GameStop won't be carrying Medal of Honor in any of its store located on U.S. military bases, the company said, "out of respect for our past and present men and women in uniform."
The inclusion of the Taliban as a playable faction in the multiplayer component of the new Medal of Honor has stirred up no small amount of controversy. Electronic Arts is sticking to its guns in the matter, albeit with a rather weak "it's only a game" justification, and most consumers will be able to pick up the game, Taliban and all, without any trouble when it comes out next month. But for gamers who also happen to be active members of the military, it'll be a trickier proposition.
The Army and Air Force Exchange Services has said that the game will not be sold in any of the 49 GameStop stores located on military bases in the U.S., or in PX operations anywhere else in the world. Military personnel in the U.S. will still be able to pop down to the local mall and pick up a copy of the game but those deployed to places like Afghanistan and Iraq will simply have to do without.
"Out of respect to those we serve, we will not be stocking this game," Army & Air Force Exchange Service Commander Maj. Gen. Bruce Casella told Kotaku. "We regret any inconvenience this may cause authorized shoppers, but are optimistic that they will understand the sensitivity to the life and death scenarios this product presents as entertainment. As a military command with a retail mission, we serve a very unique customer base that has, or possibly will, witness combat in real life.
"GameStop has agreed out of respect for our past and present men and women in uniform [that] we will not carry Medal of Honor in any of our AAFES-based stores," the company said in an email. "As such, GameStop agreed to have all marketing material pulled by noon today and to stop taking reservations. Customers who enter our AAFES stores and wish to reserve Medal of Honor can and should be directed to the nearest GameStop location off base. GameStop fully supports AAFES in this endeavor and is sensitive to the fact that in multiplayer mode one side will assume the role of Taliban fighter."
Kotaku has printed two interesting responses from members of the military, one supporting the decision and one opposed. A former combat medic who spent six years in the Army, including a deployment to Iraq, said the ban was a "shame" and that he found it offensive that the AAFES apparently believes that soldiers can't protect themselves from products that may be harmful; a member of the Air Force, on the other hand, wrote that PX/BX customers are "people who will be affected by a death in Afghanistan" and that keeping the game off-base is simply a matter of "trying to be sensitive to the pain of their patrons."
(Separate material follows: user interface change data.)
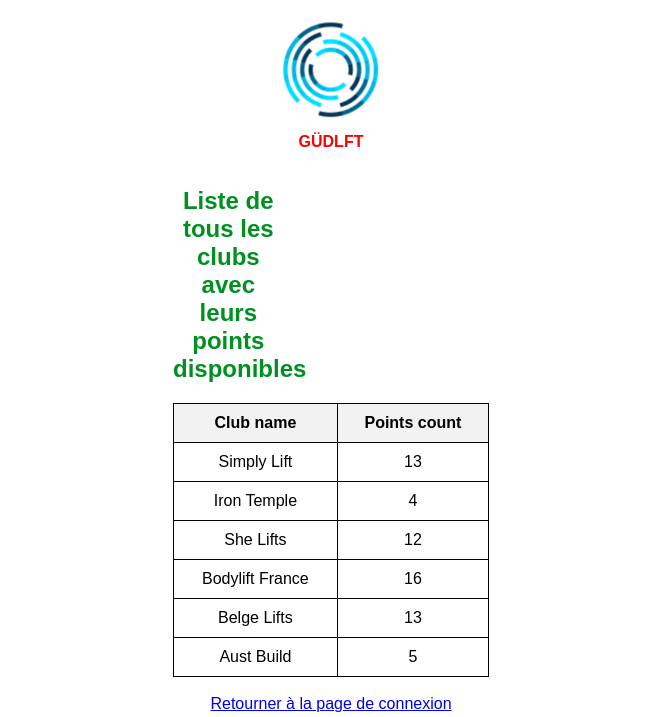
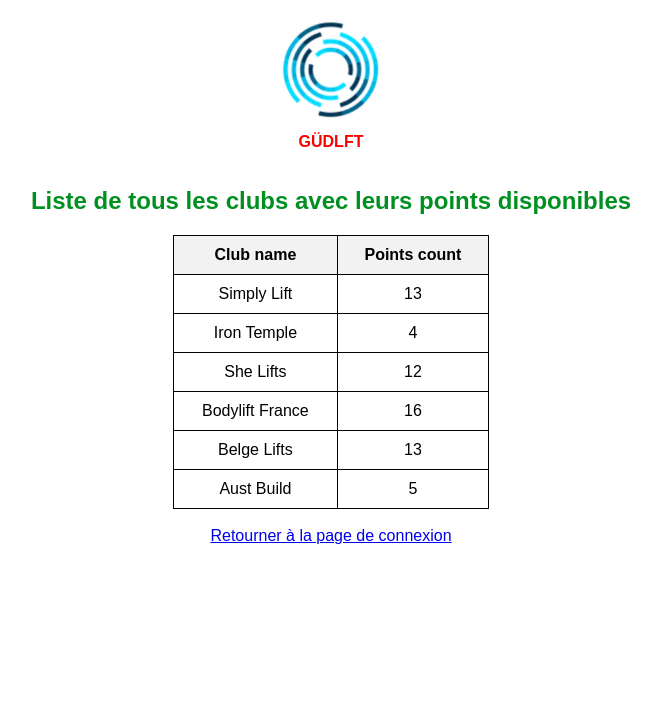
Before and after one commit to waleedos/2023_P11_Ameliorer-app-Web_Python-par-des-tests-et-du-d-bogage_GUDLFT, a Flask app: page /club_table.html in a window 1280 px wide. Shown: the top 717 px of the page, without its empty margins (309-970 px from the left). Run offline with Flask 3, Linux system fonts and the light colour scheme.

Commit message:
Reglage CSS pour le tableau des points des club club_table.css

```diff
--- a/static/club_table.css
+++ b/static/club_table.css
@@ -1,29 +1,27 @@
+/* Style pour le titre du tableau, maintenant séparé */
+.table-title {
+    text-align: center;
+    font-size: 1.5em; /* Réduire la taille de la police */
+    color: #009021; /* Changer la couleur en orange */
+    padding: 20px; /* Ajouter un padding de 20px */
+}
+
 /* Centrer le tableau */
 .center-table {
     margin-left: auto;
     margin-right: auto;
     border-collapse: collapse;
-    width: 25%;  /* Élargir le tableau */
+    width: 25%; /* Réglez ceci sur la largeur que vous souhaitez pour votre tableau */
 }
 
 /* Ajouter des bordures aux cellules du tableau */
 .center-table th, .center-table td {
     border: 1px solid black;
-    padding: 10px;  /* Ajouter de l'espacement autour du texte */
-    text-align: center;  /* Centrer le texte */
+    padding: 10px; /* Ajouter de l'espacement autour du texte */
+    text-align: center; /* Centrer le texte */
 }
 
 /* Centrer le texte dans les en-têtes */
 .center-table th {
     background-color: #f2f2f2;
 }
-
-/* Style pour le titre du tableau */
-.center-table caption {
-    font-size: 1.5em;  /* Réduire la taille de la police */
-    color: #009021;  /* Changer la couleur en orange */
-    padding-bottom: 20px;  /* Ajouter un padding-bottom de 20px */
-    padding-top: 20px;
-    width: 35%; /* Définir la largeur du titre à 35% */
-    text-align: center; /* Centrer le texte du titre */
-}
--- a/templates/club_table.html
+++ b/templates/club_table.html
@@ -13,8 +13,14 @@
         <img src="/static/logo.png" alt="Logo du site" class="site-logo">
         <p class="company-name">GÜDLFT</p>
     </div>
+
+    <!-- Titre séparé du tableau -->
+    <div class="table-title">
+        <b><font size="5">Liste de tous les clubs avec leurs points disponibles</font></b>
+    </div>
+
+    <!-- Tableau sans le titre -->
     <table class="center-table">
-        <caption><b><font size="5">Liste de tous les clubs avec leurs points disponibles</font></b></caption>
         <tr>
             <th>Club name</th>
             <th>Points count</th>
```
Medal of Honor comes out on October 12 for the PC, PlayStation 3 and Xbox 360.
Thanks to SmugFrog for the tip.